- **Required action**:
Reproduce the records word for word, apart from the images they contain.

- **Material shown**:
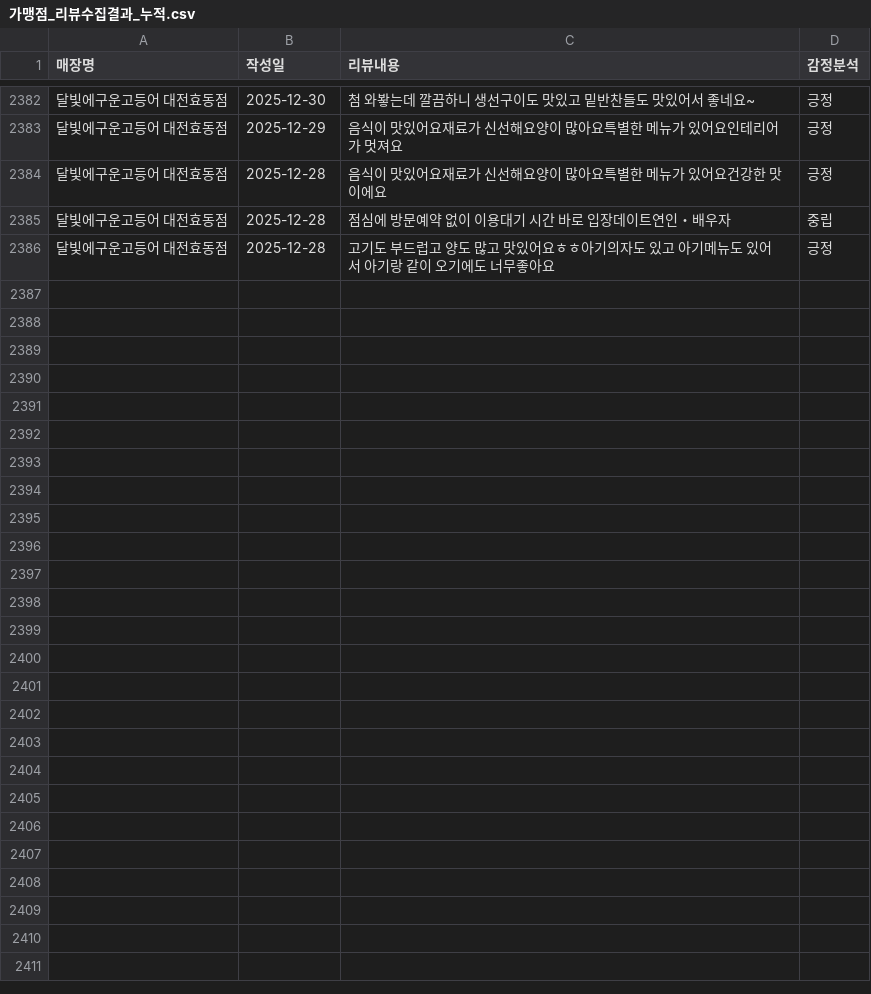
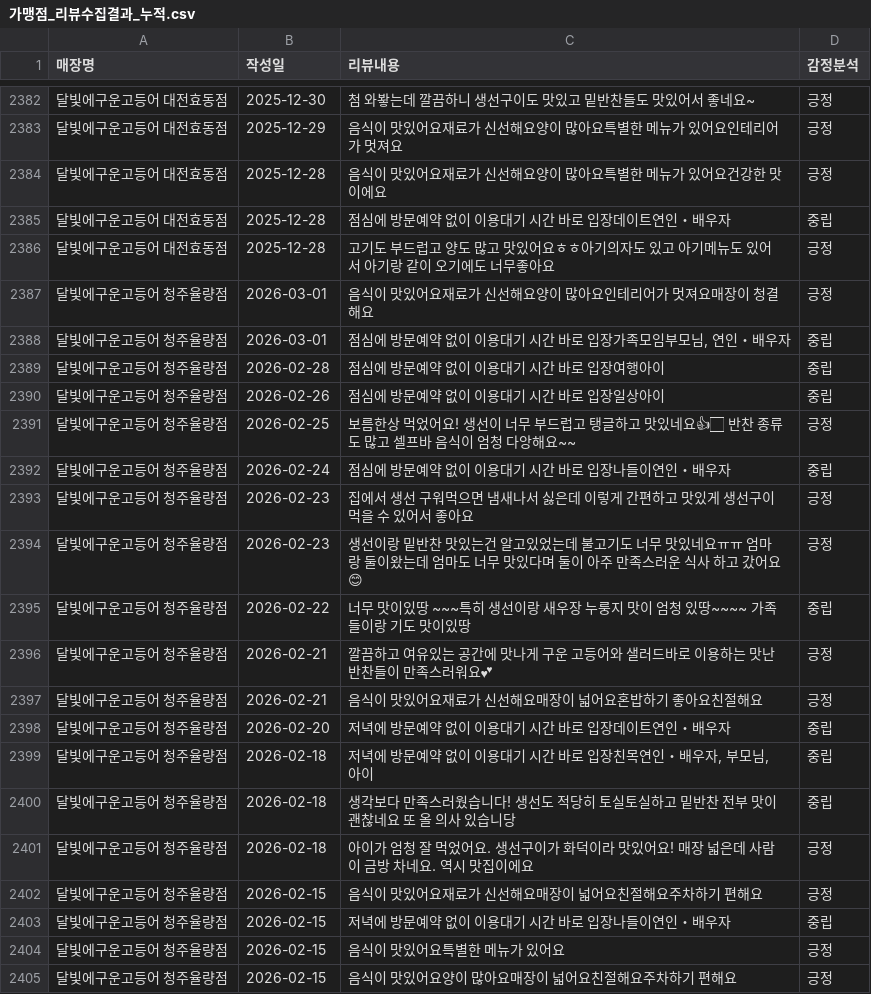
Before and after one commit to Joyj9331/franchise-review, a CSV file: 가맹점_리뷰수집결과_누적.csv, drawn as a sheet; only a part is shown, gaps mark what is left out; the diff covers the shown part only.

Commit message:
슈퍼바이저 봇: 일일 리뷰 데이터 자동 업데이트

```diff
--- a/가맹점_리뷰수집결과_누적.csv
+++ b/가맹점_리뷰수집결과_누적.csv
@@ -2386 +2386,20 @@
 달빛에구운고등어 대전효동점,2025-12-28,고기도 부드럽고 양도 많고 맛있어요ㅎㅎ아기의자도 있고 아기메뉴도 있어서 아기랑 같이 오기에도 너무좋아요,긍정
+달빛에구운고등어 청주율량점,2026-03-01,음식이 맛있어요재료가 신선해요양이 많아요인테리어가 멋져요매장이 청결해요,긍정
+달빛에구운고등어 청주율량점,2026-03-01,"점심에 방문예약 없이 이용대기 시간 바로 입장가족모임부모님, 연인・배우자",중립
+달빛에구운고등어 청주율량점,2026-02-28,점심에 방문예약 없이 이용대기 시간 바로 입장여행아이,중립
+달빛에구운고등어 청주율량점,2026-02-26,점심에 방문예약 없이 이용대기 시간 바로 입장일상아이,중립
+달빛에구운고등어 청주율량점,2026-02-25,보름한상 먹었어요! 생선이 너무 부드럽고 탱글하고 맛있네요👍🏻 반찬 종류도 많고 셀프바 음식이 엄청 다앙해요~~,긍정
+달빛에구운고등어 청주율량점,2026-02-24,점심에 방문예약 없이 이용대기 시간 바로 입장나들이연인・배우자,중립
+달빛에구운고등어 청주율량점,2026-02-23,집에서 생선 구워먹으면 냄새나서 싫은데 이렇게 간편하고 맛있게 생선구이 먹을 수 있어서 좋아요,긍정
+달빛에구운고등어 청주율량점,2026-02-23,생선이랑 밑반찬 맛있는건 알고있었는데 불고기도 너무 맛있네요ㅠㅠ 엄마랑 둘이왔는데 엄마도 너무 맛있다며 둘이 아주 만족스러운 식사 하고 갔어요😊,긍정
+달빛에구운고등어 청주율량점,2026-02-22,너무 맛이있땅 ~~~특히 생선이랑 새우장 누룽지 맛이 엄청 있땅~~~~ 가족들이랑 기도 맛이있땅,중립
+달빛에구운고등어 청주율량점,2026-02-21,깔끔하고 여유있는 공간에 맛나게 구운 고등어와 샐러드바로 이용하는 맛난 반찬들이 만족스러워요💕,긍정
+달빛에구운고등어 청주율량점,2026-02-21,음식이 맛있어요재료가 신선해요매장이 넓어요혼밥하기 좋아요친절해요,긍정
+달빛에구운고등어 청주율량점,2026-02-20,저녁에 방문예약 없이 이용대기 시간 바로 입장데이트연인・배우자,중립
+달빛에구운고등어 청주율량점,2026-02-18,"저녁에 방문예약 없이 이용대기 시간 바로 입장친목연인・배우자, 부모님, 아이",중립
+달빛에구운고등어 청주율량점,2026-02-18,생각보다 만족스러웠습니다! 생선도 적당히 토실토실하고 밑반찬 전부 맛이 괜찮네요 또 올 의사 있습니당,중립
+달빛에구운고등어 청주율량점,2026-02-18,아이가 엄청 잘 먹었어요. 생선구이가 화덕이라 맛있어요! 매장 넓은데 사람이 금방 차네요. 역시 맛집이에요,긍정
+달빛에구운고등어 청주율량점,2026-02-15,음식이 맛있어요재료가 신선해요매장이 넓어요친절해요주차하기 편해요,긍정
+달빛에구운고등어 청주율량점,2026-02-15,저녁에 방문예약 없이 이용대기 시간 바로 입장나들이연인・배우자,중립
+달빛에구운고등어 청주율량점,2026-02-15,음식이 맛있어요특별한 메뉴가 있어요,긍정
+달빛에구운고등어 청주율량점,2026-02-15,음식이 맛있어요양이 많아요매장이 넓어요친절해요주차하기 편해요,긍정
```
Also changed, not shown: 10 added rows elsewhere in this file.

- **Exercise response**:
Before and after one commit to Joyj9331/franchise-review, a CSV file: 가맹점_리뷰수집결과_누적.csv, drawn as a sheet; only a part is shown, gaps mark what is left out; the diff covers the shown part only.

Commit message:
슈퍼바이저 봇: 일일 리뷰 데이터 자동 업데이트

```diff
--- a/가맹점_리뷰수집결과_누적.csv
+++ b/가맹점_리뷰수집결과_누적.csv
@@ -2386 +2386,20 @@
 달빛에구운고등어 대전효동점,2025-12-28,고기도 부드럽고 양도 많고 맛있어요ㅎㅎ아기의자도 있고 아기메뉴도 있어서 아기랑 같이 오기에도 너무좋아요,긍정
+달빛에구운고등어 청주율량점,2026-03-01,음식이 맛있어요재료가 신선해요양이 많아요인테리어가 멋져요매장이 청결해요,긍정
+달빛에구운고등어 청주율량점,2026-03-01,"점심에 방문예약 없이 이용대기 시간 바로 입장가족모임부모님, 연인・배우자",중립
+달빛에구운고등어 청주율량점,2026-02-28,점심에 방문예약 없이 이용대기 시간 바로 입장여행아이,중립
+달빛에구운고등어 청주율량점,2026-02-26,점심에 방문예약 없이 이용대기 시간 바로 입장일상아이,중립
+달빛에구운고등어 청주율량점,2026-02-25,보름한상 먹었어요! 생선이 너무 부드럽고 탱글하고 맛있네요👍🏻 반찬 종류도 많고 셀프바 음식이 엄청 다앙해요~~,긍정
+달빛에구운고등어 청주율량점,2026-02-24,점심에 방문예약 없이 이용대기 시간 바로 입장나들이연인・배우자,중립
+달빛에구운고등어 청주율량점,2026-02-23,집에서 생선 구워먹으면 냄새나서 싫은데 이렇게 간편하고 맛있게 생선구이 먹을 수 있어서 좋아요,긍정
+달빛에구운고등어 청주율량점,2026-02-23,생선이랑 밑반찬 맛있는건 알고있었는데 불고기도 너무 맛있네요ㅠㅠ 엄마랑 둘이왔는데 엄마도 너무 맛있다며 둘이 아주 만족스러운 식사 하고 갔어요😊,긍정
+달빛에구운고등어 청주율량점,2026-02-22,너무 맛이있땅 ~~~특히 생선이랑 새우장 누룽지 맛이 엄청 있땅~~~~ 가족들이랑 기도 맛이있땅,중립
+달빛에구운고등어 청주율량점,2026-02-21,깔끔하고 여유있는 공간에 맛나게 구운 고등어와 샐러드바로 이용하는 맛난 반찬들이 만족스러워요💕,긍정
+달빛에구운고등어 청주율량점,2026-02-21,음식이 맛있어요재료가 신선해요매장이 넓어요혼밥하기 좋아요친절해요,긍정
+달빛에구운고등어 청주율량점,2026-02-20,저녁에 방문예약 없이 이용대기 시간 바로 입장데이트연인・배우자,중립
+달빛에구운고등어 청주율량점,2026-02-18,"저녁에 방문예약 없이 이용대기 시간 바로 입장친목연인・배우자, 부모님, 아이",중립
+달빛에구운고등어 청주율량점,2026-02-18,생각보다 만족스러웠습니다! 생선도 적당히 토실토실하고 밑반찬 전부 맛이 괜찮네요 또 올 의사 있습니당,중립
+달빛에구운고등어 청주율량점,2026-02-18,아이가 엄청 잘 먹었어요. 생선구이가 화덕이라 맛있어요! 매장 넓은데 사람이 금방 차네요. 역시 맛집이에요,긍정
+달빛에구운고등어 청주율량점,2026-02-15,음식이 맛있어요재료가 신선해요매장이 넓어요친절해요주차하기 편해요,긍정
+달빛에구운고등어 청주율량점,2026-02-15,저녁에 방문예약 없이 이용대기 시간 바로 입장나들이연인・배우자,중립
+달빛에구운고등어 청주율량점,2026-02-15,음식이 맛있어요특별한 메뉴가 있어요,긍정
+달빛에구운고등어 청주율량점,2026-02-15,음식이 맛있어요양이 많아요매장이 넓어요친절해요주차하기 편해요,긍정
```
Also changed, not shown: 10 added rows elsewhere in this file.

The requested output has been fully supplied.